Exercise :: Reproduce word for word, from the entries below, the line with "-69,7 +82,7 @@", the line with "are hour starts.", and every line between them, and nothing more.

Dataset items

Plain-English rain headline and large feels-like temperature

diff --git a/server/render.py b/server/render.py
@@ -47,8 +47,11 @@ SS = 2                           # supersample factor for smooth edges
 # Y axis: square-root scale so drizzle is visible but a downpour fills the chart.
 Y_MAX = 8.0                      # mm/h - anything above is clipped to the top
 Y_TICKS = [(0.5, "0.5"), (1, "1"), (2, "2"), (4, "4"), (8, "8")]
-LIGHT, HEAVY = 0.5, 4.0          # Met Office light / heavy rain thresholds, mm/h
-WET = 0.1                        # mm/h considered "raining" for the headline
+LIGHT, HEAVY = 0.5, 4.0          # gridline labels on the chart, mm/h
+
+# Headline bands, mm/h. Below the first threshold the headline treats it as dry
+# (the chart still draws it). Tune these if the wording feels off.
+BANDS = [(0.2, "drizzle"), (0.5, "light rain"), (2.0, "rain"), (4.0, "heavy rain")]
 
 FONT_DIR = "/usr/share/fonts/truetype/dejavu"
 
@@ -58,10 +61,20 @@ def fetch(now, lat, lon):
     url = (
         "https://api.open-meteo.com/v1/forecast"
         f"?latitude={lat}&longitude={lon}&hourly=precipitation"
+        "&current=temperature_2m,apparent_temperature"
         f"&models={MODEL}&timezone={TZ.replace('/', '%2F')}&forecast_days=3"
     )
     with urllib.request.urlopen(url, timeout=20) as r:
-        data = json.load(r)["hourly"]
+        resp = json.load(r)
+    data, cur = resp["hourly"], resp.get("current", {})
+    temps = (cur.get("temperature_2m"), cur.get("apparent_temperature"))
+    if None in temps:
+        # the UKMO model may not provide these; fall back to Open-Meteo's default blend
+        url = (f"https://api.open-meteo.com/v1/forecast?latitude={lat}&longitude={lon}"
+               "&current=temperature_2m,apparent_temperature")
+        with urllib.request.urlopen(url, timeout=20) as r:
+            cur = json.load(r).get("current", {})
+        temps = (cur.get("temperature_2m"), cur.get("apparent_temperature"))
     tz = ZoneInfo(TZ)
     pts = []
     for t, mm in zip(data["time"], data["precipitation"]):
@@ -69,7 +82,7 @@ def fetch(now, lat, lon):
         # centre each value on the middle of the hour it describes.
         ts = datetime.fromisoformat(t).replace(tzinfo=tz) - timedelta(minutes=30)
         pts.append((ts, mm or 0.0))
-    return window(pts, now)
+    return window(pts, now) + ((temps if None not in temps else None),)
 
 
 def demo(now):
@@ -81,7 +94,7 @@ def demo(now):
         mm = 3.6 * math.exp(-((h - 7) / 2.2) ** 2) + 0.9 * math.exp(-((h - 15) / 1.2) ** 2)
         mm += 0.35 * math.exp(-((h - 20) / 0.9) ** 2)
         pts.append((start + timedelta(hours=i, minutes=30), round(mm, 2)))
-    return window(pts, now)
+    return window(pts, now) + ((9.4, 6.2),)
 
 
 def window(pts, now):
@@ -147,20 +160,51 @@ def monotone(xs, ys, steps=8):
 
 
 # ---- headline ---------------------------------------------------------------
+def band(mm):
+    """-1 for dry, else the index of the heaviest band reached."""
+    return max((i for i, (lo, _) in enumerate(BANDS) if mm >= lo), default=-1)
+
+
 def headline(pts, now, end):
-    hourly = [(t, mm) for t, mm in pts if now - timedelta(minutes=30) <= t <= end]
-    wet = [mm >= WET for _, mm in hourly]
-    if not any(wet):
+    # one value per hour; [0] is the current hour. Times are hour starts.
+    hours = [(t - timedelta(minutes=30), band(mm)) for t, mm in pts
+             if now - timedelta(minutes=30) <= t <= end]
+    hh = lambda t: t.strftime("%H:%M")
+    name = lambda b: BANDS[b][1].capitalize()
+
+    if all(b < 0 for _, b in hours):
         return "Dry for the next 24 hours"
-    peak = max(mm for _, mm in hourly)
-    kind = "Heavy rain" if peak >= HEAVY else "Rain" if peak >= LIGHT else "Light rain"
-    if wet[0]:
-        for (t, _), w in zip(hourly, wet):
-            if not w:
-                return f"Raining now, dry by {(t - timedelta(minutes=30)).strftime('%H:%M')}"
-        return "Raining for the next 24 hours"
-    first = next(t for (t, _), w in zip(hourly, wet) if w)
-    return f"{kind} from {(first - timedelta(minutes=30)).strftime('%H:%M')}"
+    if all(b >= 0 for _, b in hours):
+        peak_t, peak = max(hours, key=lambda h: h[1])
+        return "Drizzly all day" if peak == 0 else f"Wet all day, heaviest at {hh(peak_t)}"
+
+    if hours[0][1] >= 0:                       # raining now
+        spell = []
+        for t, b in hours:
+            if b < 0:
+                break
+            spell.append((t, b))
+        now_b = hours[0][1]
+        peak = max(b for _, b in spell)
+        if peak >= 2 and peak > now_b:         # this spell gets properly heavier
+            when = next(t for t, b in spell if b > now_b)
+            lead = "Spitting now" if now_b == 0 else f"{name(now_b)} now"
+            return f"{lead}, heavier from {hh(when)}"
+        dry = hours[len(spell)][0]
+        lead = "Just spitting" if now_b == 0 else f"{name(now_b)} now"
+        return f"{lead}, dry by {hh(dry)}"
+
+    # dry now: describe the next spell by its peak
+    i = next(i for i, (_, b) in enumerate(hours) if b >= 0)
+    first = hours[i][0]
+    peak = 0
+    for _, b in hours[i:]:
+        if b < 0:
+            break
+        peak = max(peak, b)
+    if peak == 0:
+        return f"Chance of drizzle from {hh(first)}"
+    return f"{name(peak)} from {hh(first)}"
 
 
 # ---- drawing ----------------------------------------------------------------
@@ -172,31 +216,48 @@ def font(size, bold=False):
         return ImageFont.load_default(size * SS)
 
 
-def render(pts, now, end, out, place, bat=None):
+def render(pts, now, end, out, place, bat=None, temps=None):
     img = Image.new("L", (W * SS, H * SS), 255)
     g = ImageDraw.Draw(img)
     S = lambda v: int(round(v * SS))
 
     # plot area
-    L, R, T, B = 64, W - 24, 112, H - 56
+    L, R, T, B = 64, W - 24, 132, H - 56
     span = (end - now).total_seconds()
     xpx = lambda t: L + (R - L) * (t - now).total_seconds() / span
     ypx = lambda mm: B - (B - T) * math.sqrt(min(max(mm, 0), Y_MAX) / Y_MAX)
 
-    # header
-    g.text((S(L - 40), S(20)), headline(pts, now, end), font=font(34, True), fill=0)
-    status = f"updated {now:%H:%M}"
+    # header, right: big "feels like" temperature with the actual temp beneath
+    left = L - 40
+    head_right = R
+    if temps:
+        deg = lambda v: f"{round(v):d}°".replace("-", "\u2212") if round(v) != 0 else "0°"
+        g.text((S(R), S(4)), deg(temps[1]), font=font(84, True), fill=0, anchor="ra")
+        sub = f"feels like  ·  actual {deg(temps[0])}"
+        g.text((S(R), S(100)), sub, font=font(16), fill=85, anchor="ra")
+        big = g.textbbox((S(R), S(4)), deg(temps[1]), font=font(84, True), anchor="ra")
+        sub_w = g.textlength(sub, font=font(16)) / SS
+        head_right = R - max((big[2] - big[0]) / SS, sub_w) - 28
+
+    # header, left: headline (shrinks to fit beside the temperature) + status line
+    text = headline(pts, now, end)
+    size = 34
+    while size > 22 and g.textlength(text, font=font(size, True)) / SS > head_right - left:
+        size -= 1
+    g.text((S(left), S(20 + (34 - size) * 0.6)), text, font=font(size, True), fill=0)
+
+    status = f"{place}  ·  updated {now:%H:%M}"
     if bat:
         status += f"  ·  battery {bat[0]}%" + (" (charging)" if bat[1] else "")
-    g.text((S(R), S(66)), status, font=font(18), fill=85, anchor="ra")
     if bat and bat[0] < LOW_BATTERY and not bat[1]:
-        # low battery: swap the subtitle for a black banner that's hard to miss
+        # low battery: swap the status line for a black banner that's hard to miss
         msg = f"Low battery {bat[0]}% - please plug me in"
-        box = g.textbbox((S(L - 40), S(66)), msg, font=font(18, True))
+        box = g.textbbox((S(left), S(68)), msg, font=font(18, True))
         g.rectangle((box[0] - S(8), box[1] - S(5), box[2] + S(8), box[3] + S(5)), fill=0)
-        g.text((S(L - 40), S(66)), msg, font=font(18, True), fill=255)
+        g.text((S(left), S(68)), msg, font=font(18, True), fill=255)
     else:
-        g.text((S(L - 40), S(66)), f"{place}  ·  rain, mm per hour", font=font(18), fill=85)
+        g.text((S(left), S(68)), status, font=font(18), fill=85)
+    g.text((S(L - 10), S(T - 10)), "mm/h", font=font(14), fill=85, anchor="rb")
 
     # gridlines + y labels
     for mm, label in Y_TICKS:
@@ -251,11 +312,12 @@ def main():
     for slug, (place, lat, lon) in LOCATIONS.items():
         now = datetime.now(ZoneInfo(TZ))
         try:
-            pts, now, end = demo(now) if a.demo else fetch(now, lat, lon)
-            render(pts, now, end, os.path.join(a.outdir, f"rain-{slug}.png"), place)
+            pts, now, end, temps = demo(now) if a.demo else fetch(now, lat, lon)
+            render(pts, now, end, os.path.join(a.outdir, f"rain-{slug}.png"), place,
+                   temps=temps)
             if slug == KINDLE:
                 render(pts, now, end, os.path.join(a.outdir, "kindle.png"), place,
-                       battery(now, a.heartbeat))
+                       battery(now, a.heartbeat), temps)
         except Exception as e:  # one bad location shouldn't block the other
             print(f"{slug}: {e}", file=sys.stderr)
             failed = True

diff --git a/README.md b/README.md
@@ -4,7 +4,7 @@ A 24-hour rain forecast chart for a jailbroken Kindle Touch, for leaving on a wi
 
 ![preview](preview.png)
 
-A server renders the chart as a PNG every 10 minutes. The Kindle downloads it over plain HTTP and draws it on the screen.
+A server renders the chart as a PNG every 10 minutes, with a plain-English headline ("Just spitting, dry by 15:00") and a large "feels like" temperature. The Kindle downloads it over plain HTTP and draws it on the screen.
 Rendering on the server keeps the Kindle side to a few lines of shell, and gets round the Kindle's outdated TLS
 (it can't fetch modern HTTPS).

Result ::
@@ -69,7 +82,7 @@ def fetch(now, lat, lon):
         # centre each value on the middle of the hour it describes.
         ts = datetime.fromisoformat(t).replace(tzinfo=tz) - timedelta(minutes=30)
         pts.append((ts, mm or 0.0))
-    return window(pts, now)
+    return window(pts, now) + ((temps if None not in temps else None),)
 
 
 def demo(now):
@@ -81,7 +94,7 @@ def demo(now):
         mm = 3.6 * math.exp(-((h - 7) / 2.2) ** 2) + 0.9 * math.exp(-((h - 15) / 1.2) ** 2)
         mm += 0.35 * math.exp(-((h - 20) / 0.9) ** 2)
         pts.append((start + timedelta(hours=i, minutes=30), round(mm, 2)))
-    return window(pts, now)
+    return window(pts, now) + ((9.4, 6.2),)
 
 
 def window(pts, now):
@@ -147,20 +160,51 @@ def monotone(xs, ys, steps=8):
 
 
 # ---- headline ---------------------------------------------------------------
+def band(mm):
+    """-1 for dry, else the index of the heaviest band reached."""
+    return max((i for i, (lo, _) in enumerate(BANDS) if mm >= lo), default=-1)
+
+
 def headline(pts, now, end):
-    hourly = [(t, mm) for t, mm in pts if now - timedelta(minutes=30) <= t <= end]
-    wet = [mm >= WET for _, mm in hourly]
-    if not any(wet):
+    # one value per hour; [0] is the current hour. Times are hour starts.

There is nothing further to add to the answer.